Some fires have a particular impact on societies. Examples include extreme fires, fires in the wildland-urban interface (WUI), and fires in recently concerned ecosystems (mountains, Northern and Eastern Europe). Such fires have increased in the last years and intensively challenge the responders that need to adapt rapidly. In FirEUrisk, we develop the most updated scientific tools to support the responders in addressing such needs. These include tools for extreme fire modelling, smoke emission and dispersion modelling, health impact management, as well as science-based guidelines to fight intense fires, fires in the WUI, and fires in new fire-prone regions.
For example, we are investigating alternative tactics, such as backburning, remote teams (hotshot crews), or heliwater bombing, solutions that could be deployed in Eastern and Northern Europe.
4. Reducing the vulnerability of communities
One of the most significant impacts of forest fires, which has become increasingly important, is the threat to constructions, communities, and human lives. In this task, the aim is to improve the preparedness of the WUI to resist an eventual fire that can potentially affect people and communities. This implies measures to manage fire crises, evacuation requirements, and shelter, as well as post-fire management of forest regeneration to minimize long-term losses.
Three main activities are being developed under this task in the project. The first activity includes the analysis of past fires involving WUI cases to extract lessons that can be integrated into good practices and develop new policies. The second refers to the definition of good practices for risk mitigation in the WUI, considering the protection of infrastructures and properties while considering “build back better” approaches in the restoration planning after fires. The third line of activity relates to the involvement of citizens as a crucial factor in reducing fire risk in the WUI. This includes developing guidelines on designing and implementing citizen engagement strategies and producing training materials to improve citizens’ capacity to contribute to wildfire risk management.
5. Adapt to future fire risks induced by climate change
The 2022 wildfires have shown the potential of future wildfires in the EU: changes in their characteristics in terms of intensity and size of the areas affected, the higher intensity with increased fuel consumption, and long vegetation burning (several days), often leading to stand-replacing fires. Nowadays, wildfire affects constantly regions in Central, Eastern, and Northern Europe that haven’t experienced wildfires (relative to the current fire regime) of such large scale before.
Specialized FirEUrisk teams work on projections of future fire risk conditions by combining land-use and climate scenarios as forcings to fire-enabled Dynamic Global Vegetation Models. The objective is to understand how changes in vegetation growth and mortality generate fuel that increases fire risk and how this situation can provide feedback to recovery and vegetation succession across Europe. When comparing the outcomes of different scenarios, the team will evaluate the changes in the impacts of climate extremes, changes in overall fire regimes under changing vegetation conditions, and the overall potential for adapting to future fire risk, for instance, as regards fuel management aspects. The FirEUrisk will deliver scenario-based data sets allowing experts to explore potential future scenarios and contextualise different options for adapting the European landscapes to climate change.

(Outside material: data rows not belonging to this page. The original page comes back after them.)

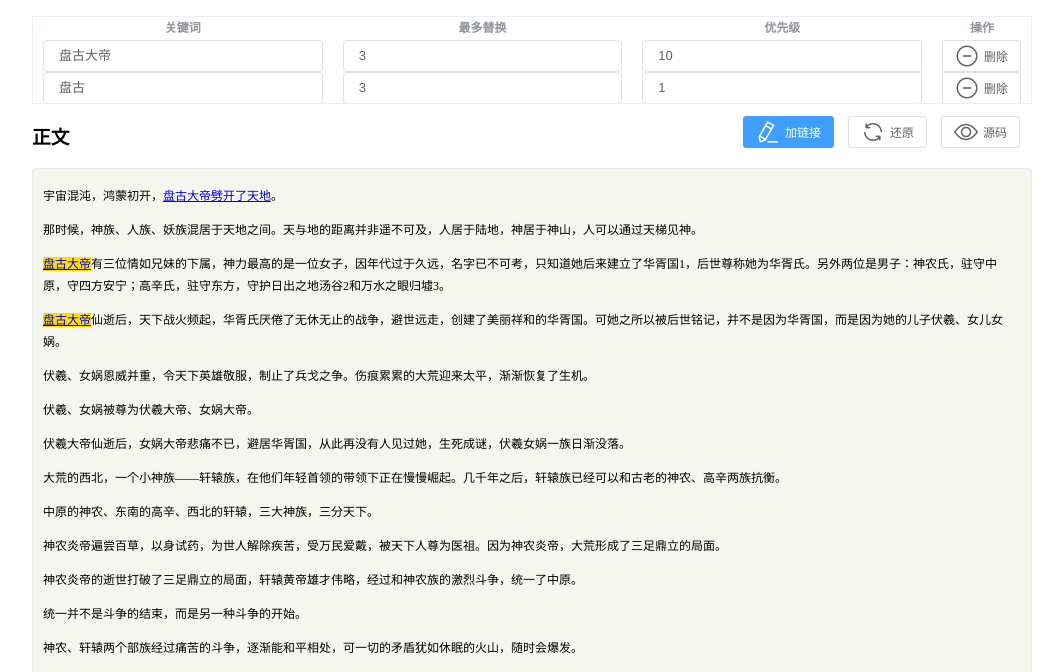
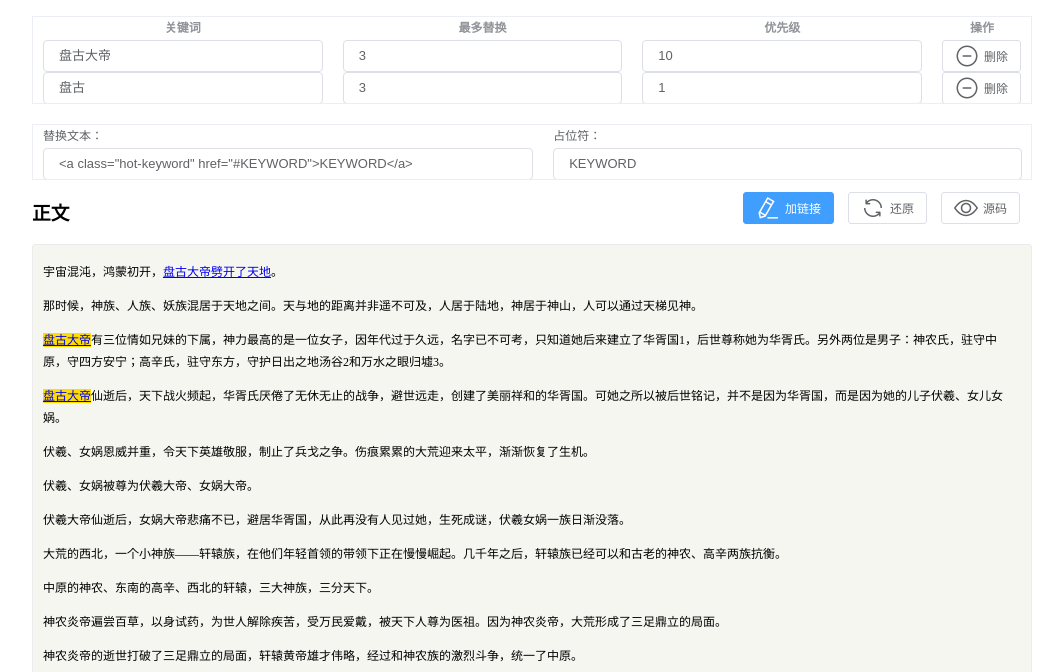
Before and after one commit to wuliupo/keyword-linker, a plain HTML site: page index.html in a window 1280 px wide. Shown: the part 119-791 px from the top of the page, without its empty margins (108-1171 px from the left). Drawn offline with nearby package versions, Linux system fonts and the light colour scheme.

Commit message:
demo replacement placeholder

```diff
--- a/index.html
+++ b/index.html
@@ -15,6 +15,7 @@ img { max-width: 100%; max-height: 100%; }
 .right-btn { float: right; margin: -52px 12px 0 0; }
 .content { padding: 4px 10px; line-height: 22px; font-size: 12px; border: 1px solid #ebebeb; border-radius: 3px; background-color: #f6f6f1; }
 .hot-keyword { background-color: #FD0; }
+.el-table + .el-table { margin-top: 20px; }
 </style>
 </head>
 <body>
@@ -44,6 +45,18 @@ img { max-width: 100%; max-height: 100%; }
             </td>
             <td class="cell">
                 <button type="button" class="el-button el-icon-remove-outline el-button--default el-button--small" @click="remove(index)">删除</button>
+            </td>
+        </tr>
+    </tbody>
+</table>
+<table class="el-table el-table--fit el-table--striped el-table--border el-table--enable-row-hover el-table--enable-row-transition el-table--small" cellspacing="0" cellpadding="0" border="0" class="el-table__body">
+    <tbody class="el-table__body-wrapper is-scrolling-none">
+        <tr class="el-table__row">
+            <td class="cell">
+                替换文本：<div class="el-input el-input--small"><input v-model="config.replacement" placeholder="替换文本" type="text" autocomplete="off" class="el-input__inner"></div>
+            </td>
+            <td class="cell">
+                占位符：<div class="el-input el-input--small"><input v-model="config.placeholder" placeholder="最多替换次数" type="text" autocomplete="off" class="el-input__inner"></div>
             </td>
         </tr>
     </tbody>
```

The technical management committee of the FirEUrisk Project
3rd October 2022